[Before-and-after change data]
------------------------------------------------
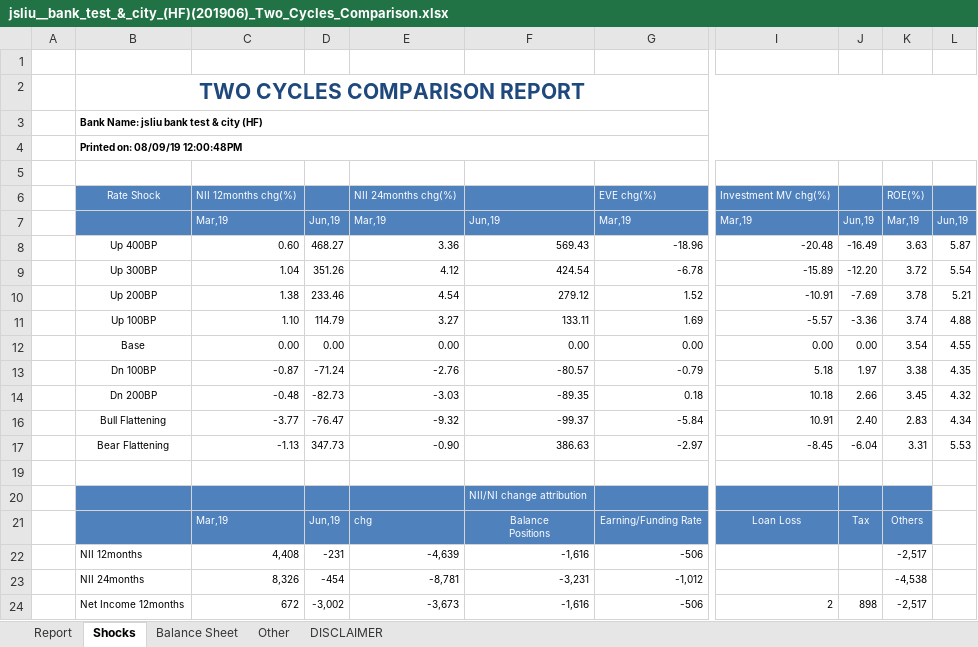
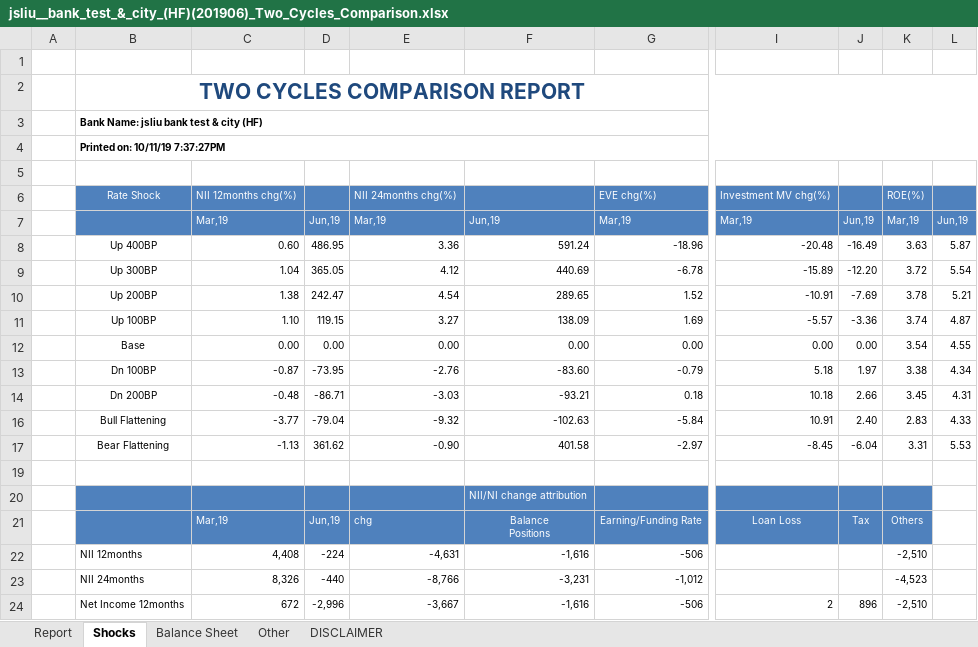
Before and after one commit to jasenliu/AutoTHCN, an Excel workbook: lib/report/benchmark_report/web14/exl/201906/jsliu__bank_test_&_city_(HF)(201906)_Two_Cycles_Comparison.xlsx, sheet Shocks, drawn as a sheet; only a part is shown, gaps mark what is left out; values as stored, in another font and other column widths than the file's, no borders; charts and pictures not drawn; the diff covers the shown part only; the diff names each change by its address in the sheet, - before the commit and + after, or states it on an @@ line.

```diff
--- a/lib/report/benchmark_report/web14/exl/201906/jsliu__bank_test_&_city_(HF)(201906)_Two_Cycles_Comparison.xlsx (sheet Shocks)
+++ b/lib/report/benchmark_report/web14/exl/201906/jsliu__bank_test_&_city_(HF)(201906)_Two_Cycles_Comparison.xlsx (sheet Shocks)
-B4: Printed on: 08/09/19 12:00:48PM
+B4: Printed on: 10/11/19 7:37:27PM
-D8: 468.27
+D8: 486.95
-F8: 569.43
+F8: 591.24
-D9: 351.26
+D9: 365.05
-F9: 424.54
+F9: 440.69
-D10: 233.46
+D10: 242.47
-F10: 279.12
+F10: 289.65
-D11: 114.79
+D11: 119.15
-F11: 133.11
+F11: 138.09
-L11: 4.88
+L11: 4.87
-D13: -71.24
+D13: -73.95
-F13: -80.57
+F13: -83.60
-L13: 4.35
+L13: 4.34
-D14: -82.73
+D14: -86.71
-F14: -89.35
+F14: -93.21
-L14: 4.32
+L14: 4.31
-D16: -76.47
+D16: -79.04
-F16: -99.37
+F16: -102.63
-L16: 4.34
+L16: 4.33
-D17: 347.73
+D17: 361.62
-F17: 386.63
+F17: 401.58
-D22: -231
+D22: -224
-E22: -4,639
+E22: -4,631
-K22: -2,517
+K22: -2,510
-D23: -454
+D23: -440
-E23: -8,781
+E23: -8,766
-K23: -4,538
+K23: -4,523
-D24: -3,002
+D24: -2,996
-E24: -3,673
+E24: -3,667
-J24: 898
+J24: 896
-K24: -2,517
+K24: -2,510
```
Also changed, not shown: 1 added row, 1 removed row and 51 edited cells elsewhere in this sheet, sheet Report, sheet Other.
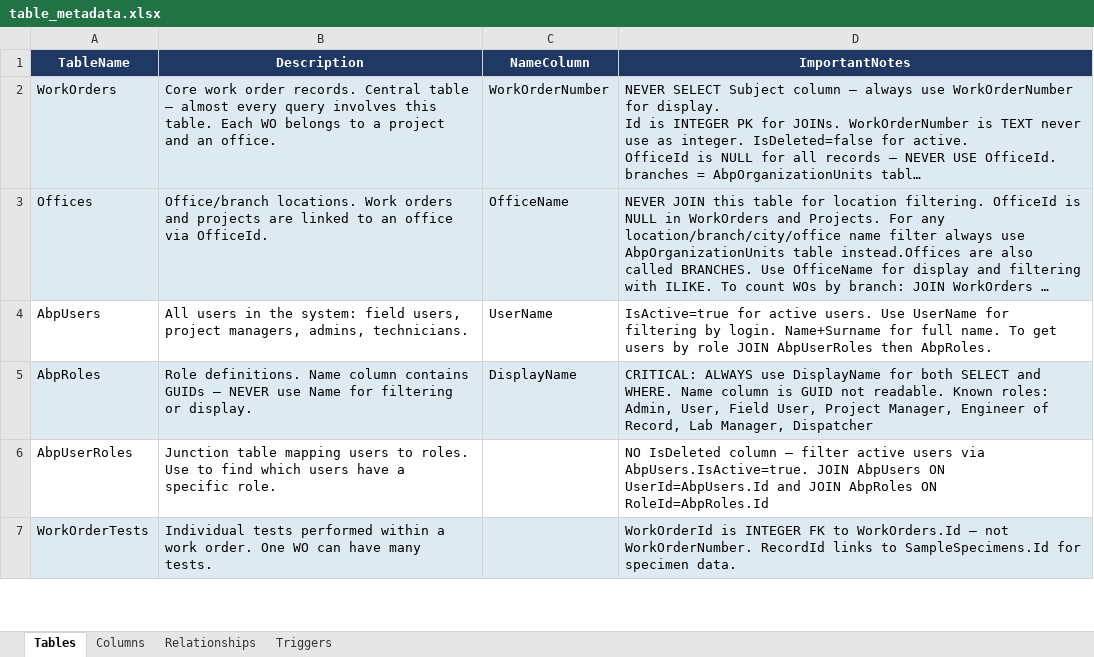
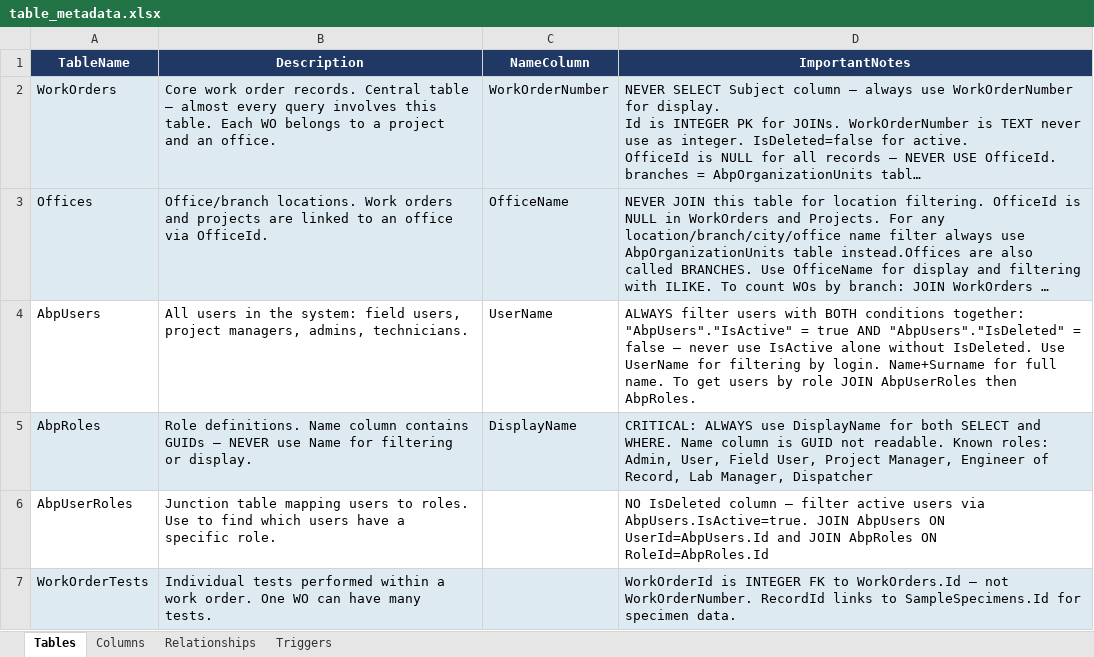
Before and after one commit to SravanthiRedd/SQL_Chat, an Excel workbook: python/table_metadata.xlsx, sheet Tables, drawn as a sheet; only a part is shown; long unchanged cells end in …; values as stored, in another font and other column widths than the file's, no borders; the diff names each change by its address in the sheet, - before the commit and + after, or states it on an @@ line.

```diff
--- a/python/table_metadata.xlsx (sheet Tables)
+++ b/python/table_metadata.xlsx (sheet Tables)
-D4 (ImportantNotes): IsActive=true for active users. Use UserName…
+D4 (ImportantNotes): ALWAYS filter users with BOTH conditions together: "AbpUsers"."IsActive" = true AND "AbpUsers"."IsDeleted" = false — never use IsActive alone without IsDeleted. Use UserName…
```
Also changed, not shown: sheet Columns, 1 other file.
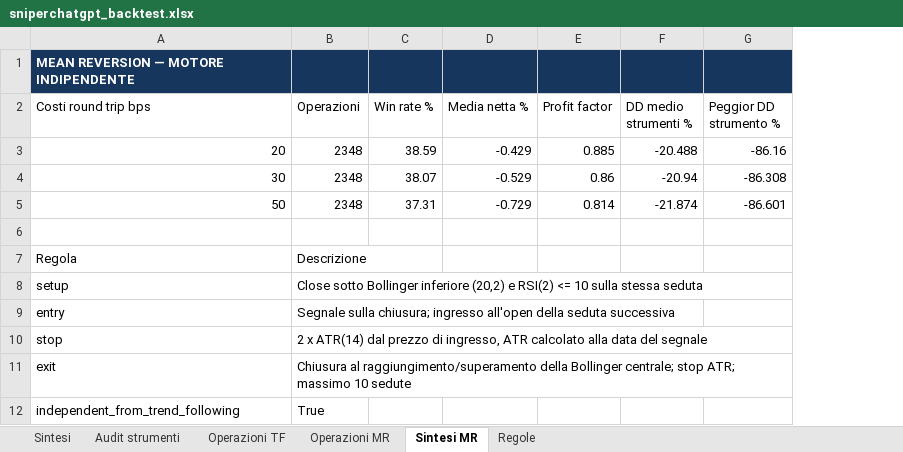
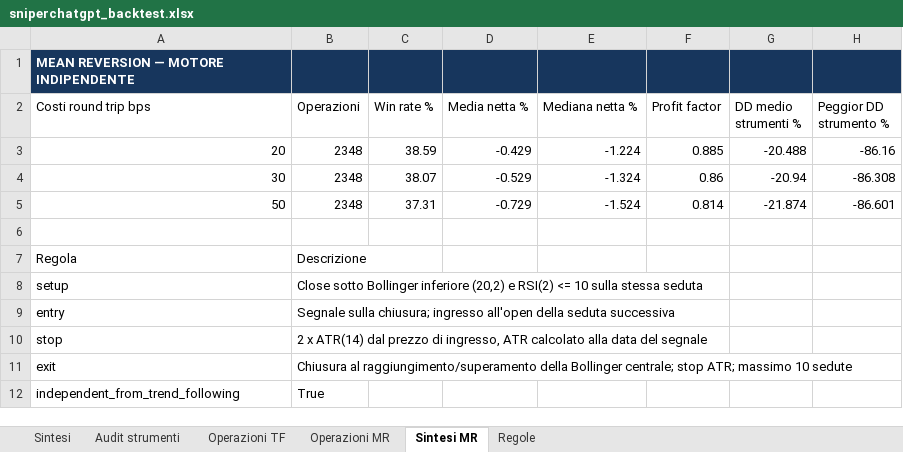
Before and after one commit to Giorgiogoldoni/sniperchatgpt, an Excel workbook: reports/sniperchatgpt_backtest.xlsx, sheet Sintesi MR, drawn as a sheet; values as stored, in another font and other column widths than the file's, no borders; the diff names each change by its address in the sheet, - before the commit and + after, or states it on an @@ line.

Commit message:
reports: refresh historical backtest

```diff
--- a/reports/sniperchatgpt_backtest.xlsx (sheet Sintesi MR)
+++ b/reports/sniperchatgpt_backtest.xlsx (sheet Sintesi MR)
+column E (Mediana netta %), rows 3-5: -1.224 | -1.324 | -1.524
```
Also changed, not shown: sheet Sintesi, 2 other files.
------------------------------------------------
> Problem to solve:
Set each line of the records down exactly, leaving every picture out.

> Finished task:
Before and after one commit to jasenliu/AutoTHCN, an Excel workbook: lib/report/benchmark_report/web14/exl/201906/jsliu__bank_test_&_city_(HF)(201906)_Two_Cycles_Comparison.xlsx, sheet Shocks, drawn as a sheet; only a part is shown, gaps mark what is left out; values as stored, in another font and other column widths than the file's, no borders; charts and pictures not drawn; the diff covers the shown part only; the diff names each change by its address in the sheet, - before the commit and + after, or states it on an @@ line.

```diff
--- a/lib/report/benchmark_report/web14/exl/201906/jsliu__bank_test_&_city_(HF)(201906)_Two_Cycles_Comparison.xlsx (sheet Shocks)
+++ b/lib/report/benchmark_report/web14/exl/201906/jsliu__bank_test_&_city_(HF)(201906)_Two_Cycles_Comparison.xlsx (sheet Shocks)
-B4: Printed on: 08/09/19 12:00:48PM
+B4: Printed on: 10/11/19 7:37:27PM
-D8: 468.27
+D8: 486.95
-F8: 569.43
+F8: 591.24
-D9: 351.26
+D9: 365.05
-F9: 424.54
+F9: 440.69
-D10: 233.46
+D10: 242.47
-F10: 279.12
+F10: 289.65
-D11: 114.79
+D11: 119.15
-F11: 133.11
+F11: 138.09
-L11: 4.88
+L11: 4.87
-D13: -71.24
+D13: -73.95
-F13: -80.57
+F13: -83.60
-L13: 4.35
+L13: 4.34
-D14: -82.73
+D14: -86.71
-F14: -89.35
+F14: -93.21
-L14: 4.32
+L14: 4.31
-D16: -76.47
+D16: -79.04
-F16: -99.37
+F16: -102.63
-L16: 4.34
+L16: 4.33
-D17: 347.73
+D17: 361.62
-F17: 386.63
+F17: 401.58
-D22: -231
+D22: -224
-E22: -4,639
+E22: -4,631
-K22: -2,517
+K22: -2,510
-D23: -454
+D23: -440
-E23: -8,781
+E23: -8,766
-K23: -4,538
+K23: -4,523
-D24: -3,002
+D24: -2,996
-E24: -3,673
+E24: -3,667
-J24: 898
+J24: 896
-K24: -2,517
+K24: -2,510
```
Also changed, not shown: 1 added row, 1 removed row and 51 edited cells elsewhere in this sheet, sheet Report, sheet Other.
Before and after one commit to SravanthiRedd/SQL_Chat, an Excel workbook: python/table_metadata.xlsx, sheet Tables, drawn as a sheet; only a part is shown; long unchanged cells end in …; values as stored, in another font and other column widths than the file's, no borders; the diff names each change by its address in the sheet, - before the commit and + after, or states it on an @@ line.

```diff
--- a/python/table_metadata.xlsx (sheet Tables)
+++ b/python/table_metadata.xlsx (sheet Tables)
-D4 (ImportantNotes): IsActive=true for active users. Use UserName…
+D4 (ImportantNotes): ALWAYS filter users with BOTH conditions together: "AbpUsers"."IsActive" = true AND "AbpUsers"."IsDeleted" = false — never use IsActive alone without IsDeleted. Use UserName…
```
Also changed, not shown: sheet Columns, 1 other file.
Before and after one commit to Giorgiogoldoni/sniperchatgpt, an Excel workbook: reports/sniperchatgpt_backtest.xlsx, sheet Sintesi MR, drawn as a sheet; values as stored, in another font and other column widths than the file's, no borders; the diff names each change by its address in the sheet, - before the commit and + after, or states it on an @@ line.

Commit message:
reports: refresh historical backtest

```diff
--- a/reports/sniperchatgpt_backtest.xlsx (sheet Sintesi MR)
+++ b/reports/sniperchatgpt_backtest.xlsx (sheet Sintesi MR)
+column E (Mediana netta %), rows 3-5: -1.224 | -1.324 | -1.524
```
Also changed, not shown: sheet Sintesi, 2 other files.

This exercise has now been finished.